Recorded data

>>>>

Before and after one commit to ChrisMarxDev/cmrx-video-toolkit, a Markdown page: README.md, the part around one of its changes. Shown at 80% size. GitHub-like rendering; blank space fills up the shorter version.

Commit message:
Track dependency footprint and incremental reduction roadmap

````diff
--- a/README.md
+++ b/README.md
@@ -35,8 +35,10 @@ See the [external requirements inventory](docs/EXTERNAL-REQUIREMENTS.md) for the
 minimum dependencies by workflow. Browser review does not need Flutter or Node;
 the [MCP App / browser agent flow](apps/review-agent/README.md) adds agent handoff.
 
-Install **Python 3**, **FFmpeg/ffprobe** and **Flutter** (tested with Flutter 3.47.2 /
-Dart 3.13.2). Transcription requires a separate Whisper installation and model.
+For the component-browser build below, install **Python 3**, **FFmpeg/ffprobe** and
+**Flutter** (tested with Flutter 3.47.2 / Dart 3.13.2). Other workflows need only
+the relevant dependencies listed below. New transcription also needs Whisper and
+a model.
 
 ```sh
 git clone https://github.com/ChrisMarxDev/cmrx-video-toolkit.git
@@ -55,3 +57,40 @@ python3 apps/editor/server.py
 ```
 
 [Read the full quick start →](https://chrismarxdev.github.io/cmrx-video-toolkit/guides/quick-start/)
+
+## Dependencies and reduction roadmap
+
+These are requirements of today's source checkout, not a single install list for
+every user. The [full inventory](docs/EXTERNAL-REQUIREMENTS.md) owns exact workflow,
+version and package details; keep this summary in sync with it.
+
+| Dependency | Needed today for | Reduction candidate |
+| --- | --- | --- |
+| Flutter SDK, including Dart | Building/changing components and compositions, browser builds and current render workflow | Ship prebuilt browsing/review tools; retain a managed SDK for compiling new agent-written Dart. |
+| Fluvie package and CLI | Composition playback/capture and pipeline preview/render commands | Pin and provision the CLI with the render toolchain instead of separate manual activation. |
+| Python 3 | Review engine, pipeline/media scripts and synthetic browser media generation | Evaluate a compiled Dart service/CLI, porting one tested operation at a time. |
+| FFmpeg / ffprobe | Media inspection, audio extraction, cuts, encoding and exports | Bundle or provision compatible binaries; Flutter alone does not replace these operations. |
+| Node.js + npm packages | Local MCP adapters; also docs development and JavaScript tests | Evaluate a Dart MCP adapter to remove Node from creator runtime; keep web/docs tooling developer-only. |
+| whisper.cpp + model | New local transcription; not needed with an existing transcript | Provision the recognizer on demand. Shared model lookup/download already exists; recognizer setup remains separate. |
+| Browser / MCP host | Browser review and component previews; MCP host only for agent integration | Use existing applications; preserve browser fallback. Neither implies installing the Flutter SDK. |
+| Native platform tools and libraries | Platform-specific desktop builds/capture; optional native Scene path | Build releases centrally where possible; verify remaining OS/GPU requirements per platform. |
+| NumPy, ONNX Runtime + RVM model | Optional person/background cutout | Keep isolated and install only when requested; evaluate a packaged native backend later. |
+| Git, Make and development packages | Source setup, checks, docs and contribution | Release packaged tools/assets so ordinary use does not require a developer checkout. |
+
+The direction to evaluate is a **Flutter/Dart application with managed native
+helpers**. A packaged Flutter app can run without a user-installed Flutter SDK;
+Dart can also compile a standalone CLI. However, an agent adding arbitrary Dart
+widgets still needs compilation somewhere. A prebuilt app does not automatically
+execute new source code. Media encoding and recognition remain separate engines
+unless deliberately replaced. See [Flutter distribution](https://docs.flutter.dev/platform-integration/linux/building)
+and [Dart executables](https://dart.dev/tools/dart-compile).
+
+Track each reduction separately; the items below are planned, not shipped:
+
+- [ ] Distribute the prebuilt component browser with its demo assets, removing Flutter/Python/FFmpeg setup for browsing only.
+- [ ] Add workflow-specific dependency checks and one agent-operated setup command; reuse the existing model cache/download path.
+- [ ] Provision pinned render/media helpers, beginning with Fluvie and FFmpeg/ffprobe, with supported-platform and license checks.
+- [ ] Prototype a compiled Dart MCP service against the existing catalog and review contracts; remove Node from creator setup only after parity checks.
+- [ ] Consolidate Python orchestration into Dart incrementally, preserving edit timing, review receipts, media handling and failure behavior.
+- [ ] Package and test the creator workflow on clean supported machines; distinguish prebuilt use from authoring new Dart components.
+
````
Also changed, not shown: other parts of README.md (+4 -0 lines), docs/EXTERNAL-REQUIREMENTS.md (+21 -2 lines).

<<<<

## Problem description
Quote all of the entries verbatim.

## Task answer
Before and after one commit to ChrisMarxDev/cmrx-video-toolkit, a Markdown page: README.md, the part around one of its changes. Shown at 80% size. GitHub-like rendering; blank space fills up the shorter version.

Commit message:
Track dependency footprint and incremental reduction roadmap

````diff
--- a/README.md
+++ b/README.md
@@ -35,8 +35,10 @@ See the [external requirements inventory](docs/EXTERNAL-REQUIREMENTS.md) for the
 minimum dependencies by workflow. Browser review does not need Flutter or Node;
 the [MCP App / browser agent flow](apps/review-agent/README.md) adds agent handoff.
 
-Install **Python 3**, **FFmpeg/ffprobe** and **Flutter** (tested with Flutter 3.47.2 /
-Dart 3.13.2). Transcription requires a separate Whisper installation and model.
+For the component-browser build below, install **Python 3**, **FFmpeg/ffprobe** and
+**Flutter** (tested with Flutter 3.47.2 / Dart 3.13.2). Other workflows need only
+the relevant dependencies listed below. New transcription also needs Whisper and
+a model.
 
 ```sh
 git clone https://github.com/ChrisMarxDev/cmrx-video-toolkit.git
@@ -55,3 +57,40 @@ python3 apps/editor/server.py
 ```
 
 [Read the full quick start →](https://chrismarxdev.github.io/cmrx-video-toolkit/guides/quick-start/)
+
+## Dependencies and reduction roadmap
+
+These are requirements of today's source checkout, not a single install list for
+every user. The [full inventory](docs/EXTERNAL-REQUIREMENTS.md) owns exact workflow,
+version and package details; keep this summary in sync with it.
+
+| Dependency | Needed today for | Reduction candidate |
+| --- | --- | --- |
+| Flutter SDK, including Dart | Building/changing components and compositions, browser builds and current render workflow | Ship prebuilt browsing/review tools; retain a managed SDK for compiling new agent-written Dart. |
+| Fluvie package and CLI | Composition playback/capture and pipeline preview/render commands | Pin and provision the CLI with the render toolchain instead of separate manual activation. |
+| Python 3 | Review engine, pipeline/media scripts and synthetic browser media generation | Evaluate a compiled Dart service/CLI, porting one tested operation at a time. |
+| FFmpeg / ffprobe | Media inspection, audio extraction, cuts, encoding and exports | Bundle or provision compatible binaries; Flutter alone does not replace these operations. |
+| Node.js + npm packages | Local MCP adapters; also docs development and JavaScript tests | Evaluate a Dart MCP adapter to remove Node from creator runtime; keep web/docs tooling developer-only. |
+| whisper.cpp + model | New local transcription; not needed with an existing transcript | Provision the recognizer on demand. Shared model lookup/download already exists; recognizer setup remains separate. |
+| Browser / MCP host | Browser review and component previews; MCP host only for agent integration | Use existing applications; preserve browser fallback. Neither implies installing the Flutter SDK. |
+| Native platform tools and libraries | Platform-specific desktop builds/capture; optional native Scene path | Build releases centrally where possible; verify remaining OS/GPU requirements per platform. |
+| NumPy, ONNX Runtime + RVM model | Optional person/background cutout | Keep isolated and install only when requested; evaluate a packaged native backend later. |
+| Git, Make and development packages | Source setup, checks, docs and contribution | Release packaged tools/assets so ordinary use does not require a developer checkout. |
+
+The direction to evaluate is a **Flutter/Dart application with managed native
+helpers**. A packaged Flutter app can run without a user-installed Flutter SDK;
+Dart can also compile a standalone CLI. However, an agent adding arbitrary Dart
+widgets still needs compilation somewhere. A prebuilt app does not automatically
+execute new source code. Media encoding and recognition remain separate engines
+unless deliberately replaced. See [Flutter distribution](https://docs.flutter.dev/platform-integration/linux/building)
+and [Dart executables](https://dart.dev/tools/dart-compile).
+
+Track each reduction separately; the items below are planned, not shipped:
+
+- [ ] Distribute the prebuilt component browser with its demo assets, removing Flutter/Python/FFmpeg setup for browsing only.
+- [ ] Add workflow-specific dependency checks and one agent-operated setup command; reuse the existing model cache/download path.
+- [ ] Provision pinned render/media helpers, beginning with Fluvie and FFmpeg/ffprobe, with supported-platform and license checks.
+- [ ] Prototype a compiled Dart MCP service against the existing catalog and review contracts; remove Node from creator setup only after parity checks.
+- [ ] Consolidate Python orchestration into Dart incrementally, preserving edit timing, review receipts, media handling and failure behavior.
+- [ ] Package and test the creator workflow on clean supported machines; distinguish prebuilt use from authoring new Dart components.
+
````
Also changed, not shown: other parts of README.md (+4 -0 lines), docs/EXTERNAL-REQUIREMENTS.md (+21 -2 lines).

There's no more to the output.